Ginger and I have spent the day around the house getting it ready for our new housemate and dear friend, Cherry, who has packed up the plans in her car and is leaving Boston to come and live with us here in the Bull City. In the process of our cleaning, I came across Congregational Chow, a cookbook I helped put together with the youth group at University Baptist Church in Fort Worth, Texas when I was youth minister there – in 1986.
My favorite section of the book came about at the suggestion of someone else in the church, and that was to ask the children in our preschool Sunday School classes to give us their favorite recipes and then to add them to the cookbook verbatim, which we did. Here are a couple of them:
Take one Irish potato and put it in the microwave. Cook for 50 minutes. It’s done because the bell rings. Put butter and cheese on it. Eat it. (Alison, age 5)
Green corn with butter. add pepper and salt, stir. Put it in the oven at 68 degrees. Cook for 20 minutes, then put lettuce on it. It’s ready to eat. (Wesley, age 4)
TURKEY AND DRESSING
Put turkey sauce on the turkey and put salt on top. Cook it on top of the stove for 25 mintues or so. It’s done when it gets real dark. Mix up some popcorn and a drink to go with it. (Margie, age 5)
Take oatmeal and put it in a big bowl. Then put it in another bowl. Add pepper and milk. Stir and stir. Bake it in a hot oven at one degree for just forty weeks. (Ethel Mae, age 3)
Take out a pan, scrub it out if it’s dirty. Now that you have a clean pan, take some dough and roll it out and then cook it. After you cook it, you put different color dots on it. Put about four glasses of cooked pumpkin in it. Then you put orange icing and black for the eyes and mouth. Then it’s done. (Margie, age 5)
What I love about the recipes is the perspective. The kids were telling how they saw those things being made, remembering details that made the most impression, or perhaps repeating things they heard in the kitchen (“Now that you have a clean pan . . .). An pastor friend of mine asked his four year old son what he thought his dad did for a job and the boy thought for a minute and said, “You talk on the phone a lot.” That’s what it looked like from where he stood. Though our perspective may widen as we age, we still make up our own recipes.

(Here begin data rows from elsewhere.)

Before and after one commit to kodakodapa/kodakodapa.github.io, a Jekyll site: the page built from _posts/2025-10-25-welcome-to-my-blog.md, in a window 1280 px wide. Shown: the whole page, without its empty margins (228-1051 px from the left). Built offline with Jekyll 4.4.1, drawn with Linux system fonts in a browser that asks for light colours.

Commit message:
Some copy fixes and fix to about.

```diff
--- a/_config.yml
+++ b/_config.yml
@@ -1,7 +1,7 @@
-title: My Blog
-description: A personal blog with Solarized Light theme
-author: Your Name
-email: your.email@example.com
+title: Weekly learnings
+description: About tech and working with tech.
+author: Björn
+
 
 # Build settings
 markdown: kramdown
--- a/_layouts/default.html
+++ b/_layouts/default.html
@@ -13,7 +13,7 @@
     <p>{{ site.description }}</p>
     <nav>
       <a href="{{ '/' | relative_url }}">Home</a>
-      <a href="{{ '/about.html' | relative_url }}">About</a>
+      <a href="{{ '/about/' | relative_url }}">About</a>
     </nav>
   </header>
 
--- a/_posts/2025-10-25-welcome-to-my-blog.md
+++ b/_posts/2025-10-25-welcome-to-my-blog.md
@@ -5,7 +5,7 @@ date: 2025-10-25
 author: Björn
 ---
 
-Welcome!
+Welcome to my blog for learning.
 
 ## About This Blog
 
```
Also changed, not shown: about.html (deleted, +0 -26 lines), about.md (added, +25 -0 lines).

The events of the past few days (sorry, can’t go into more detail) have reminded me that, though we are all trying to make a life, we can come up with very different recipes for what that life looks like. In a series of interactions this week I saw how one person’s primary ingredient was power. It’s how she evaluates relationships and responds to them. She wants the power and doesn’t want to share it. For the most part, that ingredient doesn’t much show up in my recipe, so I had to work hard to figure out what was happening between us because what I was saying was not what was being heard.
When we start to talk about faith we have the same issues. Growing up Southern Baptist, I was brought up with a lot of battle imagery. Onward, Christian soldiers, marching as to war. We talked about fighting Satan and being prayer warriors. The overarching images of Christianity were ones of conflict and conquest, and we were in it to win it. The difficulty with that recipe, for me, is wars require enemies. Once one is defeated, another must take its place or the recipe falls apart. The circle gets smaller and smaller until we are left shooting at each other.

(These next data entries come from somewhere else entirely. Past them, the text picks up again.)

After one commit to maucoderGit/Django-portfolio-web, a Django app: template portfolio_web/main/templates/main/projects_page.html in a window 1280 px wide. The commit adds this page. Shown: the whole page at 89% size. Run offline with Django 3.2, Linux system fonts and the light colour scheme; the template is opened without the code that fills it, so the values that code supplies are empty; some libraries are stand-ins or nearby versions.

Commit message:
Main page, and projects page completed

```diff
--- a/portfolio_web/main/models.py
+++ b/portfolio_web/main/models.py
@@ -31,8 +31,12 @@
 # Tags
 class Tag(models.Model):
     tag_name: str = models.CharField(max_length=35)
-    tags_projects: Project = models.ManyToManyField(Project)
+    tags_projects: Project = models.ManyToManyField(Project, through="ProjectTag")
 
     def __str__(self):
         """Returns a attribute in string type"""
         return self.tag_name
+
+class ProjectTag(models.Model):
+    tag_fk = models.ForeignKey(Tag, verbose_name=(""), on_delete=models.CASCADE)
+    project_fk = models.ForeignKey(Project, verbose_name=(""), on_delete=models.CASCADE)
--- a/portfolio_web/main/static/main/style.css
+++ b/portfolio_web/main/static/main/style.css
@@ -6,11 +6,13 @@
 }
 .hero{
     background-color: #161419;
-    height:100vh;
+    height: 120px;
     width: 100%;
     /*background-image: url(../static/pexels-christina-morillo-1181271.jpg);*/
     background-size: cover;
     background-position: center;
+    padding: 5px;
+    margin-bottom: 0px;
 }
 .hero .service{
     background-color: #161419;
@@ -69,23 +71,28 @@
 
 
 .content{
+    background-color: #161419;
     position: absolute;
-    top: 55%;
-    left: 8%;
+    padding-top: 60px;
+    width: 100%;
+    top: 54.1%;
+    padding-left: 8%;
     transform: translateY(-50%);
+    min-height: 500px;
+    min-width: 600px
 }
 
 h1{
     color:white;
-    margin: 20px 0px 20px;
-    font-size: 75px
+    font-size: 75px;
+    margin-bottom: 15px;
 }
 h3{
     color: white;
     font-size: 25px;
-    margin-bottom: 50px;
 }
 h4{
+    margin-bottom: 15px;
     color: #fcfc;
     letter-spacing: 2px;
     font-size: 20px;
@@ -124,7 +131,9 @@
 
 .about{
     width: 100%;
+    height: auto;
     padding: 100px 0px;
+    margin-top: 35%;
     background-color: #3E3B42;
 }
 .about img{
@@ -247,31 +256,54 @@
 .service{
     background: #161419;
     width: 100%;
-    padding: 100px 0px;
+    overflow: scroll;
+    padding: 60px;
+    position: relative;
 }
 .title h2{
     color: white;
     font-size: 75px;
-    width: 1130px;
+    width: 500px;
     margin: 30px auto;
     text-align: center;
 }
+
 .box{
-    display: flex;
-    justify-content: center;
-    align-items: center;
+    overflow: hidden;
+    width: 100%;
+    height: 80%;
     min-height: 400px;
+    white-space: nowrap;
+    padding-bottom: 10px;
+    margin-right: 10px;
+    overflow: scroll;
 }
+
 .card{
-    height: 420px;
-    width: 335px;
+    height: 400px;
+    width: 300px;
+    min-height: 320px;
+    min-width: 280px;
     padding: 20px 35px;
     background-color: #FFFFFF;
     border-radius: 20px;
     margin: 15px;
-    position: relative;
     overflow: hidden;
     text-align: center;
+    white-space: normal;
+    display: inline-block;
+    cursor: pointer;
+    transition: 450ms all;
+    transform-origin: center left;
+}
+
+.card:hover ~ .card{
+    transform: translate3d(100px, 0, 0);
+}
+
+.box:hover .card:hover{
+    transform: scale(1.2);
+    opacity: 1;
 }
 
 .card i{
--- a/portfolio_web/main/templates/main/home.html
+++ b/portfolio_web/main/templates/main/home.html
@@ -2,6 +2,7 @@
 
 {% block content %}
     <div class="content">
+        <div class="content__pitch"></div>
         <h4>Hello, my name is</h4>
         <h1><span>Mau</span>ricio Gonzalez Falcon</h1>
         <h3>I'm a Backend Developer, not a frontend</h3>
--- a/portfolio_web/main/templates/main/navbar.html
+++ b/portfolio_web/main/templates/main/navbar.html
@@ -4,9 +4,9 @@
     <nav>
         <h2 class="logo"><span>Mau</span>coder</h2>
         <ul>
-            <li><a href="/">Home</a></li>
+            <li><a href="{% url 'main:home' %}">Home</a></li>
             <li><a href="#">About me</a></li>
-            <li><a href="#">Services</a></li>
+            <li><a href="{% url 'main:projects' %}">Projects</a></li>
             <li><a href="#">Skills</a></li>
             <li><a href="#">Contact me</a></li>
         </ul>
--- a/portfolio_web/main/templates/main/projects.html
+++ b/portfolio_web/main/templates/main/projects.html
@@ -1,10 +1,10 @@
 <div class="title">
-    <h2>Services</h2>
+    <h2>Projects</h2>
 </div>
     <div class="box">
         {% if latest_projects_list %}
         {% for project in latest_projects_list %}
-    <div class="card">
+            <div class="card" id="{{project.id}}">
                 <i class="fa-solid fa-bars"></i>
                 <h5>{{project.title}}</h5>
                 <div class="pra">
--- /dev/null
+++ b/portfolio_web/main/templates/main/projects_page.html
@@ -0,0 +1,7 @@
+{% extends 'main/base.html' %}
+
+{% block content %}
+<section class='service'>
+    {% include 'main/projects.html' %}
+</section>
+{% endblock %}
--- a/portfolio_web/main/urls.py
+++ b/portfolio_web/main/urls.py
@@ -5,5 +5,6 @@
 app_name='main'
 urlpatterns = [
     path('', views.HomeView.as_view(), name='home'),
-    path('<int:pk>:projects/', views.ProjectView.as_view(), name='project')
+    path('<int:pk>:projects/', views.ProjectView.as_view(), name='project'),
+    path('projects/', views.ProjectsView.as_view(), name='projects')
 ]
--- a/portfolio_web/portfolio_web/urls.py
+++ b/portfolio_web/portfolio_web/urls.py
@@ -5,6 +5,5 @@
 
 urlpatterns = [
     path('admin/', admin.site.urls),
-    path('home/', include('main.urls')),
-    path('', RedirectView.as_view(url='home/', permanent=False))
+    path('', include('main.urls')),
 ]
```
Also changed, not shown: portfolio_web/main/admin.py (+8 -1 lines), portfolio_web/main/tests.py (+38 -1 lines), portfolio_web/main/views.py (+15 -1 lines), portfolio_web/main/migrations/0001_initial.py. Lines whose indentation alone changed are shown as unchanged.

The recipe of faith I have been working on for most of my adult life is less about conflict than it is about community. It’s less about measuring up than making room, less about who is right than who is here, less about wars than welcomes. I’m pointing out the differences to point to the difficulty of understanding just how the other recipe works. Some who see themselves fighting for truth might look at my recipe and think it ranks right up there with Margie’s pumpkin pie – well-intentioned, but lacking a complete understanding. When I have written about responding to violence with violence being neither a successful nor Christian response, I’ve gotten comments trying to help me out of my naiveté. I’m not naïve, I just don’t think violence is a solution. I think it’s safe to say most of history will bear me out.

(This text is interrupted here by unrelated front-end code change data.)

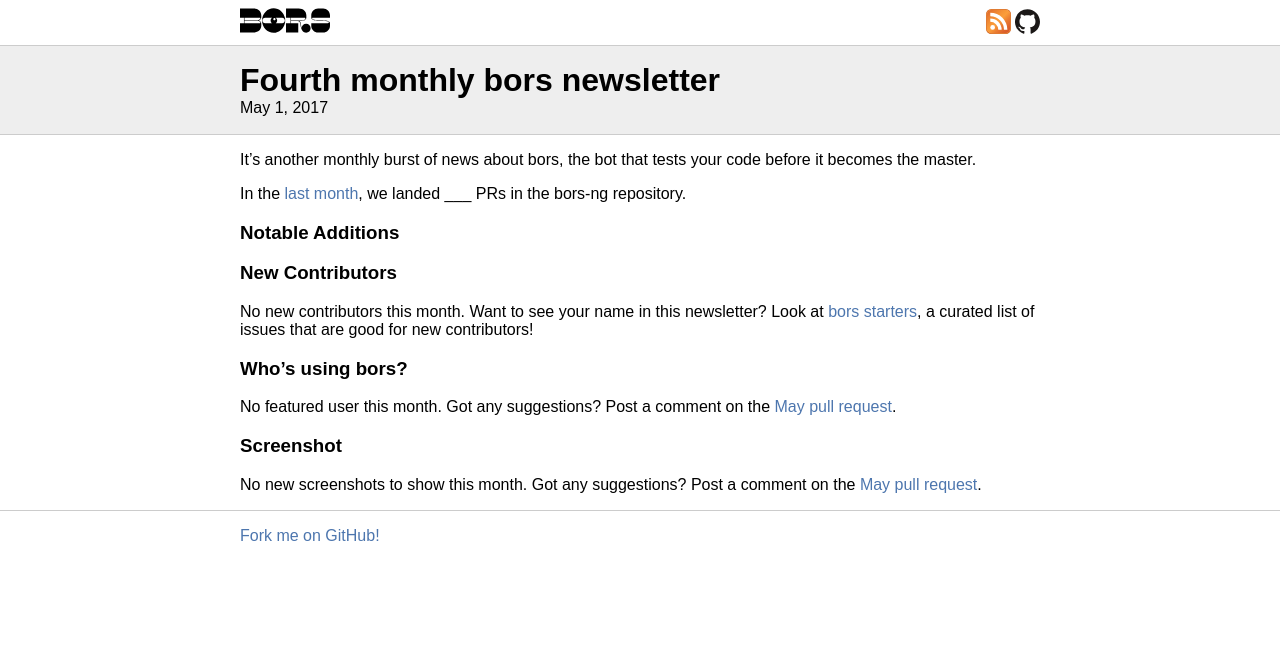
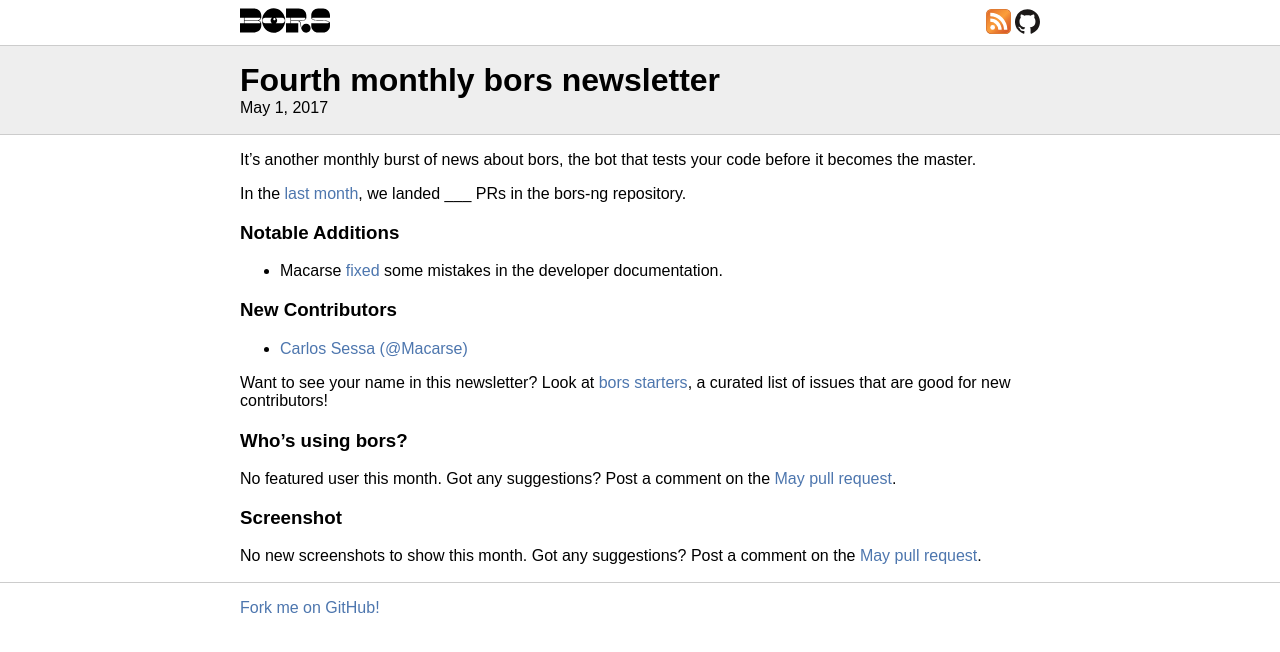
Before and after one commit to bors-ng/bors-ng.github.io, a Jekyll site: the page built from _posts/2017-05-01-tmib-04.md, in a window 1280 px wide. Shown: the top 652 px of the page. Built offline with Jekyll 4.4.1, drawn with Linux system fonts in a browser that asks for light colours.

Commit message:
Add @Macarse's docs fixes
https://github.com/bors-ng/bors-ng/pull/145

```diff
--- a/_posts/2017-05-01-tmib-04.md
+++ b/_posts/2017-05-01-tmib-04.md
@@ -15,10 +15,12 @@
 
 ### Notable Additions
 
+* Macarse [fixed](https://github.com/bors-ng/bors-ng/pull/145) some mistakes in the developer documentation.
 
 ### New Contributors
 
-No new contributors this month.
+* [Carlos Sessa (@Macarse)](https://github.com/Macarse)
+
 Want to see your name in this newsletter? Look at [bors starters](https://bors-ng.github.io/starters/), a curated list of issues that are good for new contributors!
 
 
```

At the risk of stretching my metaphor farther than it is prepared to go, and going back to my experiences this week, the challenge for me is how do I learn to share the table with those whose recipes for living are so different than mine. The situations this week were more than passing glances. I have to deal with this person on pretty much a daily basis, both of us trying to make something of the situation, and both coming at it from very different perspectives and seeking very different outcomes. The best way for me is to start with an ingredient Ginger added to my recipe years ago with a quote she passed along: “Be kind, for everyone you meet is fighting a great battle.” I can follow that by remembering I’m responsible for the life I’m making – for my recipe – and not for the other person’s. I need to stick to what I trust is true regardless of how she chooses to respond.
This is advanced cooking – and hard to do.
Then again, I knew it couldn’t be as easy as Margie made it sound.